[Records from a data collection]

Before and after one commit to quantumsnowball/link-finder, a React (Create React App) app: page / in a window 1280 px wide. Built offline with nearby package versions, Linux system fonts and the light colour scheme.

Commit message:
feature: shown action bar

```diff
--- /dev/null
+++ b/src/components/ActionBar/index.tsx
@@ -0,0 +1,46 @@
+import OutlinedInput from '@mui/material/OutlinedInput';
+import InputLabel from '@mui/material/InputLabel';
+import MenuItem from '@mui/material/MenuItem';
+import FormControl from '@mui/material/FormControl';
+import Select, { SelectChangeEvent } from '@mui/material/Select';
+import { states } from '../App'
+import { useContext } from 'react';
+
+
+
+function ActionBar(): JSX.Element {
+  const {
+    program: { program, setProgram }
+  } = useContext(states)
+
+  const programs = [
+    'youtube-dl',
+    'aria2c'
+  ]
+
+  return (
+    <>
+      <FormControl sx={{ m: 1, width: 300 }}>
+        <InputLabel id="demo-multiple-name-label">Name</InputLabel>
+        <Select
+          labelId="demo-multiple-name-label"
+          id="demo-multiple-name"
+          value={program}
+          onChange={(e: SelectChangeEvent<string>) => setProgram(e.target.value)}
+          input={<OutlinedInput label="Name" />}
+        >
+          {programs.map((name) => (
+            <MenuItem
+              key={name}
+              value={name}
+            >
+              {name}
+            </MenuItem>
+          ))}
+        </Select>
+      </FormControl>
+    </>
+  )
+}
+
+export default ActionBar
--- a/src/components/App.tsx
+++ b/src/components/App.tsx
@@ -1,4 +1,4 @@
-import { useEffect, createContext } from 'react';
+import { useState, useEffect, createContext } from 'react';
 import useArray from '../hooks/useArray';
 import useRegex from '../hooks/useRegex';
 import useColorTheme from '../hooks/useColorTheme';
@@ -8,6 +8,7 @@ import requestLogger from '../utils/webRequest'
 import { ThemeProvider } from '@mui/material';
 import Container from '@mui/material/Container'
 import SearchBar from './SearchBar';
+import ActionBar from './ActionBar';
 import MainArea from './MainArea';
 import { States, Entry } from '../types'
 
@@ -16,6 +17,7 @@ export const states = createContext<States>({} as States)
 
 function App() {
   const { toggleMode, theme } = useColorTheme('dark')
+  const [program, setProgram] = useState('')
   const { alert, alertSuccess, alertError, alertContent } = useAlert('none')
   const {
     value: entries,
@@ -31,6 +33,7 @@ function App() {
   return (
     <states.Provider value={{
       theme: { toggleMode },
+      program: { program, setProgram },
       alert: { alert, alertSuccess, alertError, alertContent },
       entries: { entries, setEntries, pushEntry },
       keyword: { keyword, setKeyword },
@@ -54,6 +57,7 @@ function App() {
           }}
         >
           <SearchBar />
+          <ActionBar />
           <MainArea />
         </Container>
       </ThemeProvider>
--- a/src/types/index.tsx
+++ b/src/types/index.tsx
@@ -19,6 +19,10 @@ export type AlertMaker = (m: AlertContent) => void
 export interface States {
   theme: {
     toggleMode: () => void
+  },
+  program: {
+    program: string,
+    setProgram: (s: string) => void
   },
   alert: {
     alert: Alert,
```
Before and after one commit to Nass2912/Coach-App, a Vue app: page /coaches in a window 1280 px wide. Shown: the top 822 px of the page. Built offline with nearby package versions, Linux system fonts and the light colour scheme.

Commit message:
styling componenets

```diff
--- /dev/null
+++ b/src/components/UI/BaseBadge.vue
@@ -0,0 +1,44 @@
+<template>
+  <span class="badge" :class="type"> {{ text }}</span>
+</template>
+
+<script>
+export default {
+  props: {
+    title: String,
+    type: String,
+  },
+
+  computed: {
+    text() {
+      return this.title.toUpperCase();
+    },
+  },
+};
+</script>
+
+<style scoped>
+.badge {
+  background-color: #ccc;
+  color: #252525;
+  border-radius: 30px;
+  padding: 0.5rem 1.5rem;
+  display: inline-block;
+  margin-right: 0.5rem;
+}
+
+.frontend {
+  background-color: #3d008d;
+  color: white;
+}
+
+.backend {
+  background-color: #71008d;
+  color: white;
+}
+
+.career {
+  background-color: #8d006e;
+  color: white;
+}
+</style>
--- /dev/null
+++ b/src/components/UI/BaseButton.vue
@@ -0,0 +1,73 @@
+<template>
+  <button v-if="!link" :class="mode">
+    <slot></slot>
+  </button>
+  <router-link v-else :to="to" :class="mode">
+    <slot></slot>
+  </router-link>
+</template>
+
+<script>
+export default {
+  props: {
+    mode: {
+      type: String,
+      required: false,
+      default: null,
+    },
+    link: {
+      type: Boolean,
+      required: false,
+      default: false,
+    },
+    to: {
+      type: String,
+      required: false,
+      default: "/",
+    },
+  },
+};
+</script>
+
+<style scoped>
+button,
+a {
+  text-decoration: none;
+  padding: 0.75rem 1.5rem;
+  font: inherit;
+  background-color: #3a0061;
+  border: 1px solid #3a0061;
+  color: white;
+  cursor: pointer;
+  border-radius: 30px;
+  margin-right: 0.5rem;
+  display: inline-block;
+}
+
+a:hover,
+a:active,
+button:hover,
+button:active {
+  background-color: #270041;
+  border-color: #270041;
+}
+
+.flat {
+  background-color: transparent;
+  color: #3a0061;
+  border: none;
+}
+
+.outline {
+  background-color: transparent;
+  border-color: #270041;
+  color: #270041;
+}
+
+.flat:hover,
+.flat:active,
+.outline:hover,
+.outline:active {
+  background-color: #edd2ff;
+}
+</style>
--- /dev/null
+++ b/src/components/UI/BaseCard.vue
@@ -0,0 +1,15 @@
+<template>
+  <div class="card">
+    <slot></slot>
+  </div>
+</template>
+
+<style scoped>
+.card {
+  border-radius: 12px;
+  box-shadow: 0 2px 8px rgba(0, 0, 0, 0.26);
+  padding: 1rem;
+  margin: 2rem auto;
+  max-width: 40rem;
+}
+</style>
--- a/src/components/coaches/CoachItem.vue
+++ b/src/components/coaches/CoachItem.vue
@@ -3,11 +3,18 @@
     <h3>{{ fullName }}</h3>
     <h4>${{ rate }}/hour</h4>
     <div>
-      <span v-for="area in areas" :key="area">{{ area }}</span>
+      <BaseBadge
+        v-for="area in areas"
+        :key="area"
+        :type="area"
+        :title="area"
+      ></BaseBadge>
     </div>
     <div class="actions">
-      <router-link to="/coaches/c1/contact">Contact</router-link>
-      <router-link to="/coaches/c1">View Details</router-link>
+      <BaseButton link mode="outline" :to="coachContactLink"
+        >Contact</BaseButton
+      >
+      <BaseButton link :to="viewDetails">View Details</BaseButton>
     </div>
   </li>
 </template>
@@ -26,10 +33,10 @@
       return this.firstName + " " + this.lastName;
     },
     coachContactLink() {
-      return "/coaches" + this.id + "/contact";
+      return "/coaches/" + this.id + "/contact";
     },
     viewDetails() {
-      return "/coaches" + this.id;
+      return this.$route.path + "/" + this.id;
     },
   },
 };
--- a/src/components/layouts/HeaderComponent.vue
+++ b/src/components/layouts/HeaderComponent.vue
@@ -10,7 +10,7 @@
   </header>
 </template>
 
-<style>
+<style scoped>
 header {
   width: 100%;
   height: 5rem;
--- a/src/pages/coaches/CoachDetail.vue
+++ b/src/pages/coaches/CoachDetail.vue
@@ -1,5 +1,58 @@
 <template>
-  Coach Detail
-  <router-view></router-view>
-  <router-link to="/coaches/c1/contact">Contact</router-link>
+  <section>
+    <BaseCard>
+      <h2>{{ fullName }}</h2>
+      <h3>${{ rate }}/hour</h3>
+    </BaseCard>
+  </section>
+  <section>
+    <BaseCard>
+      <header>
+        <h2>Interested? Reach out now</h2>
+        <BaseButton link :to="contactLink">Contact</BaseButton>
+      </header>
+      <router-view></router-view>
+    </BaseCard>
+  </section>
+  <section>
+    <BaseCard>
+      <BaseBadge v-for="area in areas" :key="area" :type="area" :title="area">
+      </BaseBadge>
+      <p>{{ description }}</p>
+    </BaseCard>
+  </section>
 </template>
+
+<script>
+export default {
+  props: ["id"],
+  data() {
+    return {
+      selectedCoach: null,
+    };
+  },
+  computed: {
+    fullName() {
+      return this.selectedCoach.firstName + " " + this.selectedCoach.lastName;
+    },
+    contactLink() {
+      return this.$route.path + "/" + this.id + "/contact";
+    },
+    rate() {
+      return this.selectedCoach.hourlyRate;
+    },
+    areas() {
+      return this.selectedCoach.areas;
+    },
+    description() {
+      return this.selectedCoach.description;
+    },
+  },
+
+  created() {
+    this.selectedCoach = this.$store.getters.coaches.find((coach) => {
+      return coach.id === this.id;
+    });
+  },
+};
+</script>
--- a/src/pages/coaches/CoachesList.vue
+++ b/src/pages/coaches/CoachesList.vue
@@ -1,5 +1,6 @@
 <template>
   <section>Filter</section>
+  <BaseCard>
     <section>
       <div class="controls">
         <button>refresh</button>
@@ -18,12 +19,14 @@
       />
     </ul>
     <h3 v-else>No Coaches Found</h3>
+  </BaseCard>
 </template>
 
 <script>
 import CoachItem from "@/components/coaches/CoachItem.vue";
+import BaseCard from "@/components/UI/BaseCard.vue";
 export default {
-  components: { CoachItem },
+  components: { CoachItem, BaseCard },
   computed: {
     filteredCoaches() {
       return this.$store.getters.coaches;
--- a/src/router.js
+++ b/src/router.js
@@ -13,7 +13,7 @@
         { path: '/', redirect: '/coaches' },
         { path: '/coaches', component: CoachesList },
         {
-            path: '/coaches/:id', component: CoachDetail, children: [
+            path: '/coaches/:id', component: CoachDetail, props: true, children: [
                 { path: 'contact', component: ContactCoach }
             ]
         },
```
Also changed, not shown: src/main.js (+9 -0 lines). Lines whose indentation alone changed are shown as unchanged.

Exercise:
For the data above, state how many lines contain "CoachItem"; the number is the whole answer.

Response area:
5